A Vatican Secretariat of State press release came out over the weekend. It’s a policy statement about a relatively minor matter: organizations named after Popes.
DECLARATION ON THE PROTECTION OF THE FIGURE OF THE POPE
Recent years have witnessed a great increase of affection and esteem for the person of the Holy Father. There has also been a desire to use the Pope’s name in the title of universities, schools or cultural institutions, as well as associations, foundations and other groups.
In light of this fact, the Holy See hereby declares that it alone has the right to ensure the respect due to the Successors of Peter, and, therefore, to protect the figure and personal identity of the Pope from the unauthorized use of his name and/or the papal coat of arms for ends and activities which have little or nothing to do with the Catholic Church. Occasionally, in fact, attempts have been made to attribute credibility and authority to initiatives by using ecclesiastical or papal symbols and logos.
Consequently, the use of anything referring directly to the person or office of the Supreme Pontiff (his name, his picture or his coat of arms), and/or the use of the title “Pontifical”, must receive previous and express authorization from the Holy See.

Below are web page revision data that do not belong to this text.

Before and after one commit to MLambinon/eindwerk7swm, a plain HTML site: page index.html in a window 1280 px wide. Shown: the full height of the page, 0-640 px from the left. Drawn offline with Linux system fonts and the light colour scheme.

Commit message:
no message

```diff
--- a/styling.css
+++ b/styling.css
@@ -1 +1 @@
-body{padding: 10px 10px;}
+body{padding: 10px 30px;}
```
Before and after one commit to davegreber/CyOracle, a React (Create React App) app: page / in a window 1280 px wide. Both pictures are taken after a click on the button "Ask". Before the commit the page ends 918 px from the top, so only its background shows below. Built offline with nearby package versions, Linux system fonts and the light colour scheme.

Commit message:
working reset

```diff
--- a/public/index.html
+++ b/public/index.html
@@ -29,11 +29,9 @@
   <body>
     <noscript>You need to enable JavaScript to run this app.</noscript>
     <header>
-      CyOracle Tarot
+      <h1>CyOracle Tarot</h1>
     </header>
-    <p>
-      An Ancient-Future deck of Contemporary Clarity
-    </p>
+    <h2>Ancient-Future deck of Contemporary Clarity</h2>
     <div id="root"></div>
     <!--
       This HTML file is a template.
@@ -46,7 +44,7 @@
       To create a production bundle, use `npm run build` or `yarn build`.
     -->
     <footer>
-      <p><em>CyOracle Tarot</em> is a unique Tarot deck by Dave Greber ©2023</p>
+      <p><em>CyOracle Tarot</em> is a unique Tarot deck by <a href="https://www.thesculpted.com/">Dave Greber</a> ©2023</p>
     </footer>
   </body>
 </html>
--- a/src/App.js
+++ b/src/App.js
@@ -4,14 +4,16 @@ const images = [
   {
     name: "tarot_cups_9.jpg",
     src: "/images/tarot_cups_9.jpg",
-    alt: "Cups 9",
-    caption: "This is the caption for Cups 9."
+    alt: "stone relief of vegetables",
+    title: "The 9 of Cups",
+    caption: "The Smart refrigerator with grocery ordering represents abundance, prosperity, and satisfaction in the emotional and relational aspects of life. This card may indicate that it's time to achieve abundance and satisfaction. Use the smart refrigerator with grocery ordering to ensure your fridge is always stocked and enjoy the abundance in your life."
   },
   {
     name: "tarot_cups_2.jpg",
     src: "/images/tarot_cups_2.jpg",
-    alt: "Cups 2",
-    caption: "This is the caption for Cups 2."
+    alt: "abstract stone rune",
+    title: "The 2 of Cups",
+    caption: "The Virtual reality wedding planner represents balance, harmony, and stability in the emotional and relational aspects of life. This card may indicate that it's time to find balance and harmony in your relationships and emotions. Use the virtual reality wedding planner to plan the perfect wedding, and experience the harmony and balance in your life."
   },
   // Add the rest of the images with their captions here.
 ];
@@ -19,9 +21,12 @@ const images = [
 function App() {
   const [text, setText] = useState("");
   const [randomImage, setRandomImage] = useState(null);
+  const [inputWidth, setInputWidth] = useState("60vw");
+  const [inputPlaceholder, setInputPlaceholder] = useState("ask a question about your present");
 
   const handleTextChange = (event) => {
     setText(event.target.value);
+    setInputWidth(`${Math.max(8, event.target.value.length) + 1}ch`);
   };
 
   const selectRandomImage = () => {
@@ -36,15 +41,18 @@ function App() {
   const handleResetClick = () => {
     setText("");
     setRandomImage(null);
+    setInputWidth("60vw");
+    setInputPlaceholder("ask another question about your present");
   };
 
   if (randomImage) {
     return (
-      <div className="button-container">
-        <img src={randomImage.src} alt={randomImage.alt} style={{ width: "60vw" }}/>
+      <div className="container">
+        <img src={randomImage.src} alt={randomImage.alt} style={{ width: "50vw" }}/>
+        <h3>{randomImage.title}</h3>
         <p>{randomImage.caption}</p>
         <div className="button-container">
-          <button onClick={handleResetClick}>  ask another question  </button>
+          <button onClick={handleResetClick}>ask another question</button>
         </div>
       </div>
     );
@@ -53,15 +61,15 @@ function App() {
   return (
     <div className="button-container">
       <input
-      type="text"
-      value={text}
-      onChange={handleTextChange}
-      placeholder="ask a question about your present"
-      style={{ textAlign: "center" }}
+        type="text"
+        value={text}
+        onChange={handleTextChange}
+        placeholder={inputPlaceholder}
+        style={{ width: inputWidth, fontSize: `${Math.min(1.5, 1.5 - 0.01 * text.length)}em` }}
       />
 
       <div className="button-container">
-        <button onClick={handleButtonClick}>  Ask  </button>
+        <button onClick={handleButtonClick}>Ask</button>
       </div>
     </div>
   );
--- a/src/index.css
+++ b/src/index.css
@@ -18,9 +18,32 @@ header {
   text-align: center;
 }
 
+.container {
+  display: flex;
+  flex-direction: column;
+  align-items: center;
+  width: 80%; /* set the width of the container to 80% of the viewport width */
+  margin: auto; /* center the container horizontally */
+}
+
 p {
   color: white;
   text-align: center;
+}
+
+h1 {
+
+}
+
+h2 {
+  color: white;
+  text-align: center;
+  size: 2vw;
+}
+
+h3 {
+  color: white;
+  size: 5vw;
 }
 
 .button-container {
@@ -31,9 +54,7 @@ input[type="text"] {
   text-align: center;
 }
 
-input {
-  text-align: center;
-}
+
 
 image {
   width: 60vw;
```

Here’s what I find odd: that a statement from the Vatican is using a modern word such as “logo”. I feel as if the word were invented practically yesterday. As it happens, “logo” only dates to 1937, which seems way too recent for an institution with 2000 years behind it.
Surely there should be some rule that the Vatican doesn’t use words that aren’t at least 100 years old.